Telecommuting and taxes, taxes and telecommuting. I get questions every day from payroll professionals about withholding state taxes when an employee telecommutes from outside the state. Do you withhold for the state where the work is sent (the employer state) or where the employee is performing the work (where his or her chair meets his or her backside, to put it crudely). Several states have what are called telecommuter laws that rely on the so-called “convenience of the employer” laws. These include New York, Delaware, Pennsylvania and Nebraska. It depends on why the employee is telecommuting. If the employee telecommutes out of “employer necessity” then you take the taxes of where the work is performed. But this is not so easy in New York. Meeting that state’s standards of employer necessity is virtually impossible so you may have to tax the employee twice, once for New York where the employer is located and once for the home state. This is especially true if the state is located “adjacent to” New York.

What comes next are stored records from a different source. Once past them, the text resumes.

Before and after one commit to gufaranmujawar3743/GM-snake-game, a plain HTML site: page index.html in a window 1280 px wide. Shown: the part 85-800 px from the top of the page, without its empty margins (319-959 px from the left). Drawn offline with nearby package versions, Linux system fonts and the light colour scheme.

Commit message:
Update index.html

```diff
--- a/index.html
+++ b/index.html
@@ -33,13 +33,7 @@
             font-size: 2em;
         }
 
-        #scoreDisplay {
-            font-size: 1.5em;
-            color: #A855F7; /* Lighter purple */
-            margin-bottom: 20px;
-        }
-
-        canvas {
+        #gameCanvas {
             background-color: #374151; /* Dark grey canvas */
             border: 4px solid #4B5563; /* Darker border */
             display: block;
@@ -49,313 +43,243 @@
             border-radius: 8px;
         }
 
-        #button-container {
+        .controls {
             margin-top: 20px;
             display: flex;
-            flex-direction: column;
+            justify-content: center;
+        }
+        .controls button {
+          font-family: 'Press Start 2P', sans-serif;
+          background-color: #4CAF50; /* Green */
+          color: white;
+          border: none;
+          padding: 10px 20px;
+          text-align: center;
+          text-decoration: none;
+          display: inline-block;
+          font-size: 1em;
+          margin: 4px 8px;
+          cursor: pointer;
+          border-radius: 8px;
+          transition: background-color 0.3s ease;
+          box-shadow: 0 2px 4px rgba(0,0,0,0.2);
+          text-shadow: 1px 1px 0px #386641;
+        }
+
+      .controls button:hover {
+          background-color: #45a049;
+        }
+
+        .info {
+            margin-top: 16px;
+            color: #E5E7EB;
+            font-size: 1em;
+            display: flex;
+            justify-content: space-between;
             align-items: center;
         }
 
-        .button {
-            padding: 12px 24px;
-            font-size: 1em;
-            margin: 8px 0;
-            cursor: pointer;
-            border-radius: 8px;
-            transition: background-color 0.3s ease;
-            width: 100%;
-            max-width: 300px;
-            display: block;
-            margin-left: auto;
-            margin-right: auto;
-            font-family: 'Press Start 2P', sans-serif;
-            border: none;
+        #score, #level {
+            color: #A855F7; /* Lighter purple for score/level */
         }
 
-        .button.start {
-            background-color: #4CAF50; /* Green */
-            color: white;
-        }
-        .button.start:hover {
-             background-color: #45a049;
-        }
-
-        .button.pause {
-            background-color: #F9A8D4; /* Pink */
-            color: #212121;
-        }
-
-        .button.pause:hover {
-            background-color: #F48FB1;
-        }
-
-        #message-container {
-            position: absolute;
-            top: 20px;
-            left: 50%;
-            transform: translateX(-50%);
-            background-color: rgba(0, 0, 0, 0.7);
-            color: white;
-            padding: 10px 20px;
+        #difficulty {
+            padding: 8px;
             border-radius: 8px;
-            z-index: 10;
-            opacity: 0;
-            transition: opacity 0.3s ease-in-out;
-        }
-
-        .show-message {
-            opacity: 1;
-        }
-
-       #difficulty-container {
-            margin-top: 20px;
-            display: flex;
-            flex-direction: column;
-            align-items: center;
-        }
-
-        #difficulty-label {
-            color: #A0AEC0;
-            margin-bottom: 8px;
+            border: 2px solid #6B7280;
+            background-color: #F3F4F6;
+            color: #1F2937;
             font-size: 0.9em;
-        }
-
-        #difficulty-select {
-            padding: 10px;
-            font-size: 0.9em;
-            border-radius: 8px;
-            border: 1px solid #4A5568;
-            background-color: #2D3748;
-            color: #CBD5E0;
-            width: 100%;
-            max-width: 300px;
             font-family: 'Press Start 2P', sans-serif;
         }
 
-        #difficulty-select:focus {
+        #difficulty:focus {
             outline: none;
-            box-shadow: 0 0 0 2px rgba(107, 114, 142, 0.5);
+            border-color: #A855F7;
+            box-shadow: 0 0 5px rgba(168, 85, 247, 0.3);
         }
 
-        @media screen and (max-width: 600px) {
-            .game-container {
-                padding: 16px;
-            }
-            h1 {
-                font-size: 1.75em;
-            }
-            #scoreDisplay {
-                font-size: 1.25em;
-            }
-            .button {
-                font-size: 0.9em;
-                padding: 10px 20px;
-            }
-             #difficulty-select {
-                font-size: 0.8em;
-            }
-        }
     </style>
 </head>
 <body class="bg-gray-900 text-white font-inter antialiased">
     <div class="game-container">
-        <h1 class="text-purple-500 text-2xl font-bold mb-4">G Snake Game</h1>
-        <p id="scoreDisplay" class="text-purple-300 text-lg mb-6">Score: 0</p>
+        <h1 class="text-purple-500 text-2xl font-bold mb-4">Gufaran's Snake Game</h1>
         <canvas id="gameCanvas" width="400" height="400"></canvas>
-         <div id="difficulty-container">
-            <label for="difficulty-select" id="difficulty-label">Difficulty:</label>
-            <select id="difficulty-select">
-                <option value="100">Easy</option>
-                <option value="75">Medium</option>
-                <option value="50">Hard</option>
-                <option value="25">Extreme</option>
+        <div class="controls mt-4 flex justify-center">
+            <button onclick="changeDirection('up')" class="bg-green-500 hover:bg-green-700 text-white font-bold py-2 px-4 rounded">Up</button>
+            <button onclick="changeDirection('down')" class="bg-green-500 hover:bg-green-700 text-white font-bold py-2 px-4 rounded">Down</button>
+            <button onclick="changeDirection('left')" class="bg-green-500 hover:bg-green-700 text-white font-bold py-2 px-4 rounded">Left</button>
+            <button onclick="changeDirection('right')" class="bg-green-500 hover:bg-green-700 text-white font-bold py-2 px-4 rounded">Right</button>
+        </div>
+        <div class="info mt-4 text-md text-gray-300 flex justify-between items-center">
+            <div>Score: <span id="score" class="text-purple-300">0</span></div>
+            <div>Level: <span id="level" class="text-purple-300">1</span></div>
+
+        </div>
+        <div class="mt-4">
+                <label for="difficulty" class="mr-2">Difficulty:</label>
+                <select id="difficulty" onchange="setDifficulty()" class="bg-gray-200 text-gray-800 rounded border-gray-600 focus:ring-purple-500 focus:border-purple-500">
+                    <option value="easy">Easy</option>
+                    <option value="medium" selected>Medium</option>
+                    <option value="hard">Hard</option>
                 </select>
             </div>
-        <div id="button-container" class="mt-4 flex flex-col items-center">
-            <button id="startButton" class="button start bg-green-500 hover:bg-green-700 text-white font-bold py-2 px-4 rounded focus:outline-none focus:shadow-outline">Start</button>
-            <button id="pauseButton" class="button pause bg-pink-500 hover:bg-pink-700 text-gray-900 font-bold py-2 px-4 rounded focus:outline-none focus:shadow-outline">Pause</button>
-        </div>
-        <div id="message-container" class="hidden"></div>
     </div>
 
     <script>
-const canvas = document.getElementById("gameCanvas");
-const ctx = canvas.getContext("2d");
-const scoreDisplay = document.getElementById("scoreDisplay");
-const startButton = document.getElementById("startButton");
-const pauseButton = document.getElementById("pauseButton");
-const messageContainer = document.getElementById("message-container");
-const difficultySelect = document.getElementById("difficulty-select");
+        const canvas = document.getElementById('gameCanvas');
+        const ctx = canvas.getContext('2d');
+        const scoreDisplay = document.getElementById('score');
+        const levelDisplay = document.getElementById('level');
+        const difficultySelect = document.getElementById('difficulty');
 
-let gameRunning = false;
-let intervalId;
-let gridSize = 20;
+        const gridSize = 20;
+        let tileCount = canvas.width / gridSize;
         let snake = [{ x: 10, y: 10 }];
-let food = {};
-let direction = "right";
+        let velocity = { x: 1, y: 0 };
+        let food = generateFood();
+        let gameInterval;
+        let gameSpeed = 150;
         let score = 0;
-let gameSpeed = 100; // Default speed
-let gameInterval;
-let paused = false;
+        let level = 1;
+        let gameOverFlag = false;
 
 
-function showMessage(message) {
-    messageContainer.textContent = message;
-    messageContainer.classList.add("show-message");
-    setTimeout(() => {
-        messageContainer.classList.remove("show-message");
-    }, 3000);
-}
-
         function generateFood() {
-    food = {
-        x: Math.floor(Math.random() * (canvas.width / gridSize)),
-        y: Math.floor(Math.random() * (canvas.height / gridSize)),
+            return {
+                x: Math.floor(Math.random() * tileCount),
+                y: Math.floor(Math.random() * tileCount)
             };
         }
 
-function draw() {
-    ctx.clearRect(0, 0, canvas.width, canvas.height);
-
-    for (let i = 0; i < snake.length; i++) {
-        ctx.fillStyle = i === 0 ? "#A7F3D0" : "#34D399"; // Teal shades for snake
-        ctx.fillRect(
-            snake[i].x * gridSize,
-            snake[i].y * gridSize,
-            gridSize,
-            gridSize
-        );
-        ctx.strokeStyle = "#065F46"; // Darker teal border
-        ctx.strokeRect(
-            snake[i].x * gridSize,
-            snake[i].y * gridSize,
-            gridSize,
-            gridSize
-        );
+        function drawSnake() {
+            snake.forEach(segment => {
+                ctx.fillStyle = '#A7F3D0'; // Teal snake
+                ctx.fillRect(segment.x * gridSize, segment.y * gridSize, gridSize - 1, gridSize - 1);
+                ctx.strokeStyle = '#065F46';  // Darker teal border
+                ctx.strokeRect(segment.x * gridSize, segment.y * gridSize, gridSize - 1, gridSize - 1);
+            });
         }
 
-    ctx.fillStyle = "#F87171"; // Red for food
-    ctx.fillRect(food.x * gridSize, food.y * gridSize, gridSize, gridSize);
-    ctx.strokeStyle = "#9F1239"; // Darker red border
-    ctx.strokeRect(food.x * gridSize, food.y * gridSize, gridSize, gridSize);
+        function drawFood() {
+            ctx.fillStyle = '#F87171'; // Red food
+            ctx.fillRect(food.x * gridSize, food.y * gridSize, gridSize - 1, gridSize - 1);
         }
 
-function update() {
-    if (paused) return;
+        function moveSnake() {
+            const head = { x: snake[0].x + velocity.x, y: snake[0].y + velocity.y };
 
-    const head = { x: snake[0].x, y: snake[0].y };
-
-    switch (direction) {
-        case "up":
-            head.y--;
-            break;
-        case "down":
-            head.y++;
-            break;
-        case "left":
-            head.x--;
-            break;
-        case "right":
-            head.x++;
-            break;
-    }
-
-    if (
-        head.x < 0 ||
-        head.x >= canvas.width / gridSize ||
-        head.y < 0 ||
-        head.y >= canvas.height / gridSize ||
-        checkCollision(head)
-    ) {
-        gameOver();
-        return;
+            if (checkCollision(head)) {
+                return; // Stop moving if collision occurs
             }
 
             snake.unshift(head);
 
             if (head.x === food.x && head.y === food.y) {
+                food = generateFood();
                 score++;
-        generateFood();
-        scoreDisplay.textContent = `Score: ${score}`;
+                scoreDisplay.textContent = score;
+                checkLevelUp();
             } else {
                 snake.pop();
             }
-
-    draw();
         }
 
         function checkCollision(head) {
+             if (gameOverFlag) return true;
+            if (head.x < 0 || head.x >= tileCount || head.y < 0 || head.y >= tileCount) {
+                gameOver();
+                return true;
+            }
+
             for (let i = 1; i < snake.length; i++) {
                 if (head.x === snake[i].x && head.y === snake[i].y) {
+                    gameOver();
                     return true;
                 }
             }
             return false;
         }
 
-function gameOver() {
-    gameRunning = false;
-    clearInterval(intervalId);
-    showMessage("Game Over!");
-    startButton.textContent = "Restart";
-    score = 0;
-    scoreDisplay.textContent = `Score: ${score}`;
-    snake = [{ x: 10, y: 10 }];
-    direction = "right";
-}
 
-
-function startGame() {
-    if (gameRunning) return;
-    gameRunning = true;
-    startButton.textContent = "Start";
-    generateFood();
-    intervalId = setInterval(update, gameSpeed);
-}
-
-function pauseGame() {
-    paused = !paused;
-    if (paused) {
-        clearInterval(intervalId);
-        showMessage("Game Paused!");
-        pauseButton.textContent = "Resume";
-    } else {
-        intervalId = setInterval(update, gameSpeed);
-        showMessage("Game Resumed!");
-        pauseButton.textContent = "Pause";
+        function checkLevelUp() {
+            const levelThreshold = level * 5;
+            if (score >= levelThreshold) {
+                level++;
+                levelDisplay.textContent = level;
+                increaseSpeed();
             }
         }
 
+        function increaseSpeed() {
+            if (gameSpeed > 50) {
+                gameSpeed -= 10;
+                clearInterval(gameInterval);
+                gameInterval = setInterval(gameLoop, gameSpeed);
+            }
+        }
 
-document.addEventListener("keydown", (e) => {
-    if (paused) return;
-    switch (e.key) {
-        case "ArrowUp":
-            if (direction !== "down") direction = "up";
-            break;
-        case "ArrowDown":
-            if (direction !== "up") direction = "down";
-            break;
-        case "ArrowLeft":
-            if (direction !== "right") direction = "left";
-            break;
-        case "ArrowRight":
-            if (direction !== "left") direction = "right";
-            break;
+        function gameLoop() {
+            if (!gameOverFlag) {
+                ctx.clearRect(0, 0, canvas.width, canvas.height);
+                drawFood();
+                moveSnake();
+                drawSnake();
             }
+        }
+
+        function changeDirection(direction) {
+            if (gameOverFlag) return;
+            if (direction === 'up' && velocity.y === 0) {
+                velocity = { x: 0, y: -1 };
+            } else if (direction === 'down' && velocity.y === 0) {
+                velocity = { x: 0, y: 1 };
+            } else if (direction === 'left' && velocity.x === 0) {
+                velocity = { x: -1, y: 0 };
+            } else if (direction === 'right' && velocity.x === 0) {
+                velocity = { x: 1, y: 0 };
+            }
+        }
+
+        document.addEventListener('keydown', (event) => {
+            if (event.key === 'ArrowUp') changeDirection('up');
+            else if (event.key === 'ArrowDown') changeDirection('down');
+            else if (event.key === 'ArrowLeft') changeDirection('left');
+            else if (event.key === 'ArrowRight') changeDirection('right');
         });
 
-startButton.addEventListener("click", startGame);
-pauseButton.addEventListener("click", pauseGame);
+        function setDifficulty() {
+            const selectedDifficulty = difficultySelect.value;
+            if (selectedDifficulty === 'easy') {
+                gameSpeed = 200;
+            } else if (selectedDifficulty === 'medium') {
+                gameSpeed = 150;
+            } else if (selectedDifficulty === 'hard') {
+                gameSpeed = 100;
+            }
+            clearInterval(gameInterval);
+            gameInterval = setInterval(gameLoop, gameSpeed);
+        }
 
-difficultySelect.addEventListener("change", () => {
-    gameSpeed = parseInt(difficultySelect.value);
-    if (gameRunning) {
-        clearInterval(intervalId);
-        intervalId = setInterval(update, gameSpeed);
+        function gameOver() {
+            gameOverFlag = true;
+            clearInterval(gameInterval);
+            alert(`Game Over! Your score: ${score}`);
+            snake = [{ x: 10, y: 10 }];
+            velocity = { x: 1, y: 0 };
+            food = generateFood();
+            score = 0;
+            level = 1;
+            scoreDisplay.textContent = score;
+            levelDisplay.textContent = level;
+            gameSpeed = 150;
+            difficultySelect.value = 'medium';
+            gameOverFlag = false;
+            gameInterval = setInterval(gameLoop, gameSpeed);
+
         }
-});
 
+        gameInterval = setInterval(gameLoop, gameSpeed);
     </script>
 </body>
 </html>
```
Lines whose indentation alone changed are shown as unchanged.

But fortunately for payroll professionals Oklahoma has taken the logical approach and confirmed that an employee who moved out of Oklahoma but still works for the same employer by telecommuting is not subject Oklahoma nonresident income tax because the salaries, wages and commissions are for work performed outside of Oklahoma and the employee derives no income from sources within the state of Oklahoma. Accordingly the employer does not withholding Oklahoma state income tax from the wages. If only all states were as easy and as logical.